(director: Ernst Lubitsch; screenwriter: Guy Bolton/Ernest Vajda/from the play “The Prince Consort” by Jules Chancel and Leon Xanrof; cinematographer: Victor Milner; editor: Merrill G. White; music: Victor Schertzinger; cast: Maurice Chevalier (Count Alfred Renard), Jeanette MacDonald (Queen Louise), Lupino Lane (Jacques), Lillian Roth (Lulu), Eugene Pallette (Minister of War), E.H. Calvert (Sylvanian ambassador), Edgar Norton (Master of Ceremonies), Lionel Belmore (Prime Minister); Runtime: 109; MPAA Rating: NR; producer: Ernst Lubitsch; Criterion Eclipse Series; 1929)
“The pic proved extremely popular.”

Reviewed by Dennis Schwartz

The first “talking picture” by the German-born Jewish director, recruited to Hollywood in 1922, Ernst Lubitsch (“Monte Carlo”/”The Smiling Lieutenant”/”One Hour With You”). It was the first Hollywood musical to integrate songs with narrative. It’s based on the play “The Prince Consort” by Jules Chancel and Leon Xanrof and is written by Guy Bolton and Ernest Vajda. It hops along with great verve during the first half, showing off the famous Lubitsch touch, but the second half turns into a bit of a drag as it resorts to the battle of the sexes with the man in the climax firmly set again in the top position. The pic proved extremely popular and made an international star of Maurice Chevalier and was an auspicious film debut for the 26-year-old soprano Jeanette MacDonald, an actress from Philadelphia.

It’s set in the fictional kingdom of Sylvania, where Queen Louise (Jeanette MacDonald) is happy but for one thing—she’s not married. She’s pressured by her old men cabinet to marry for the good of the country. After the Queen enjoys showing off her gams to the cabinet she has an audience with Count Alfred Renard (Maurice Chevalier), a Lothario military attaché recalled from Paris because of a number sexual scandals. Afterwards she invites him to dinner. It results in their marriage, where the Count now has the title of Prince Consort, as anyone who marries her can’t be king but must be under her thumb according to Sylvanian law.

The loud roar of the cannons on their wedding night, which continue despite his protests, shakes up his male confidence, as Alfred realizes he has become merely a figurehead to be used only for the boudoir and who must carry out all his wife’s commands. A few weeks pass and an unhappy Alfred feels useless, as he can’t do anything without his wife’s approval. In the film’s most daring number, a tender homage to his penis, Chevalier sings “But Nobody’s Using it Now.”
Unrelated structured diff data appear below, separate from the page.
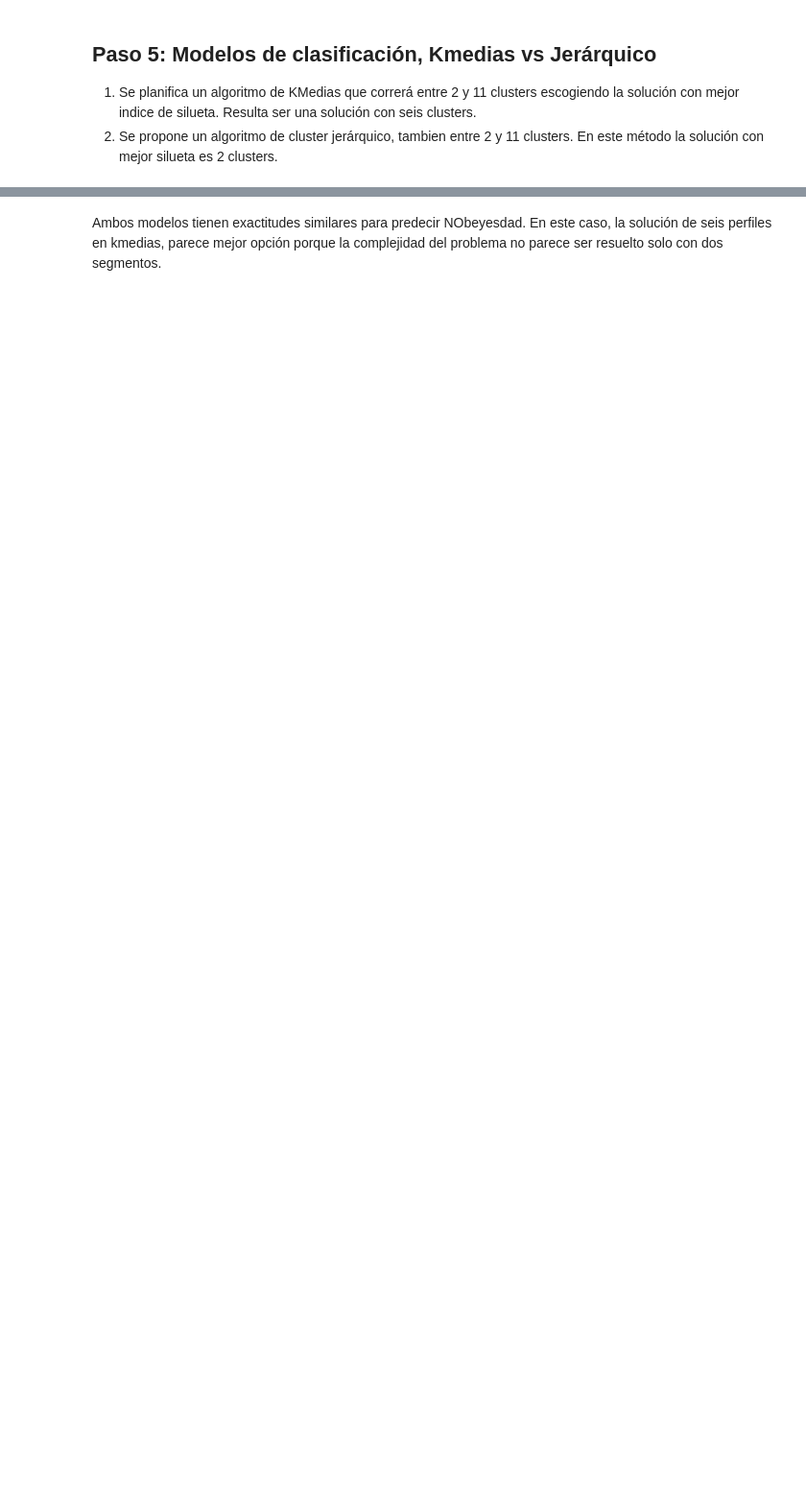
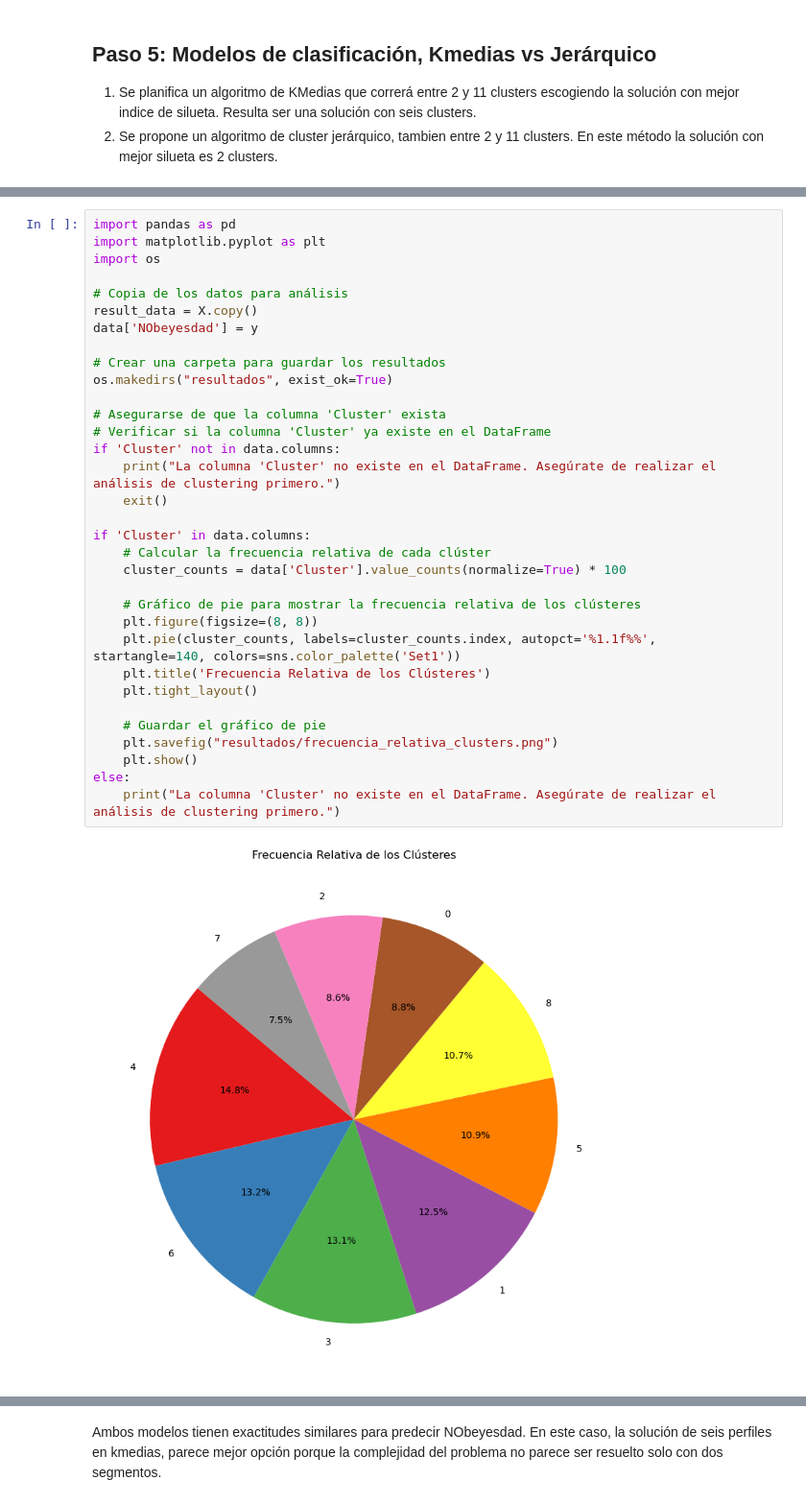
Before and after one commit to RamartiSing/Machine_Learning_3, a Jupyter notebook: Codigo/Proyecto 3 – Agrupación de datos sobre obesidad.ipynb, the cells around one changed output, grey strips where cells are left out. Shown at 96% size. Cells and saved outputs as stored; diff of their text form; blank space fills up the shorter version.

```diff
--- a/Codigo/Proyecto 3 – Agrupación de datos sobre obesidad.ipynb
+++ b/Codigo/Proyecto 3 – Agrupación de datos sobre obesidad.ipynb
@@ -375 +514,36 @@ plt.show()
+# %%
+import pandas as pd
+import matplotlib.pyplot as plt
+import os
+
+# Copia de los datos para análisis
+result_data = X.copy()
+data['NObeyesdad'] = y
+
+# Crear una carpeta para guardar los resultados
+os.makedirs("resultados", exist_ok=True)
+
+# Asegurarse de que la columna 'Cluster' exista
+# Verificar si la columna 'Cluster' ya existe en el DataFrame
+if 'Cluster' not in data.columns:
+    print("La columna 'Cluster' no existe en el DataFrame. Asegúrate de realizar el análisis de clustering primero.")
+    exit()
+
+if 'Cluster' in data.columns:
+    # Calcular la frecuencia relativa de cada clúster
+    cluster_counts = data['Cluster'].value_counts(normalize=True) * 100
+
+    # Gráfico de pie para mostrar la frecuencia relativa de los clústeres
+    plt.figure(figsize=(8, 8))
+    plt.pie(cluster_counts, labels=cluster_counts.index, autopct='%1.1f%%', startangle=140, colors=sns.color_palette('Set1'))
+    plt.title('Frecuencia Relativa de los Clústeres')
+    plt.tight_layout()
+
+    # Guardar el gráfico de pie
+    plt.savefig("resultados/frecuencia_relativa_clusters.png")
+    plt.show()
+else:
+    print("La columna 'Cluster' no existe en el DataFrame. Asegúrate de realizar el análisis de clustering primero.")
+# %% [output]
+[figure, added]
 # %%
```
Also changed, not shown: parts of 12 cells of this notebook, 1 other file.
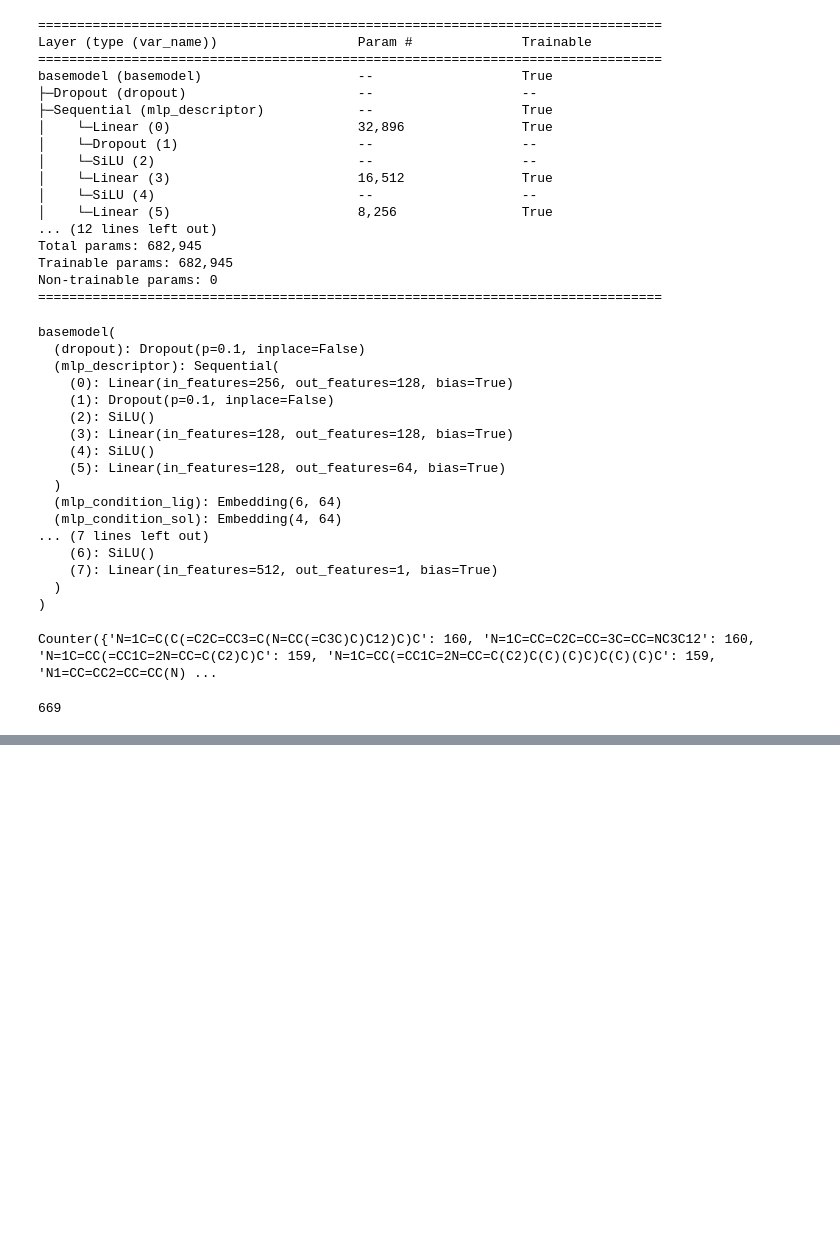
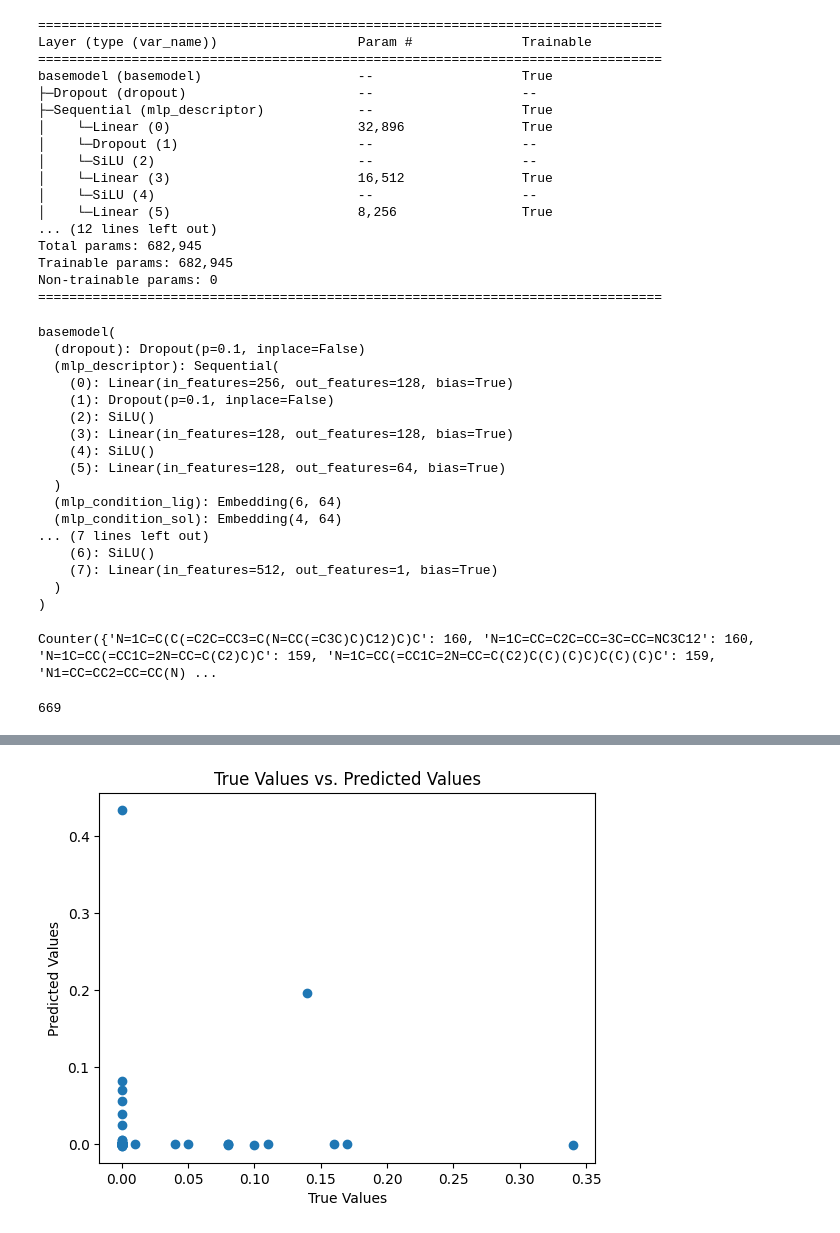
Before and after one commit to chltjs1921/2024_modeling_practice, a Jupyter notebook: dataset.ipynb, the cells around one changed output, grey strips where cells are left out. Saved outputs shown, nothing was run; the diff lists cells and outputs as text; code cells hidden in the pictures; blank space fills up the shorter version.

```diff
--- a/dataset.ipynb
+++ b/dataset.ipynb
@@ -527,0 +731,28 @@ torch.Size([])
+# %%
+model_di.eval()
+ext_test_true_di = []
+ext_test_pred_di = []
+ext_test_loss_values_di = []
+with torch.no_grad():
+    for j, (v_educt, v_ligand, v_solvent, prod) in enumerate(test_dataset):
+        v_educt = v_educt.float().to(device)
+        v_ligand = v_ligand.to(device)
+        v_solvent = v_solvent.to(device)
+        prod = prod.to(device)
+
+        yes, mono, di, non, drug = prod #mono, di, non이 regression. yes, drug가 binary classification
+
+        score = model_di(v_educt, v_ligand, v_solvent)
+        # print(score)
+        test_loss = criterion(score, di.unsqueeze(0))
+        ext_test_true_di.append(di.to('cpu').detach().numpy())
+        ext_test_pred_di.append(score.to('cpu').detach().numpy())
+        ext_test_loss_values_di.append(test_loss.to('cpu').detach().numpy())
+# %%
+plt.scatter(ext_test_true_di, ext_test_pred_di)
+plt.xlabel('True Values')
+plt.ylabel('Predicted Values')
+plt.title('True Values vs. Predicted Values')
+plt.show()
+# %% [output]
+[figure, added]
```
Also changed, not shown: parts of 31 cells of this notebook.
Louise plans to attend the royal opera opening with Alfred, as her cabinet tells her they must appear happy to impress the Wall Street businessmen granting their country a needed loan. When Alfred comes up with a plan to revive their economy, the Prime Minister (Lionel Belmore) vetoes it. Louise tells Alfred not to interfere in state matters and commands him to smile at the opera.

Alfred’s servant Jacques (Lupino Lane) talks this over with her maid Lulu (Lillian Roth), and they disagree about who is right. Alfred is not in uniform when Louise insists that they must go to the opera. She cries and sings “Dream Lover,” the song the film so optimistically opened on. It ends with the Queen getting her comeuppance, as Alfred attends the opera in uniform and is full of smiles but he tells her after the loan is signed he will file for a divorce. Back in their palace, Louise realizes she wants her well-hung lover boy to stay and suggests that he takes charge of the state and their home.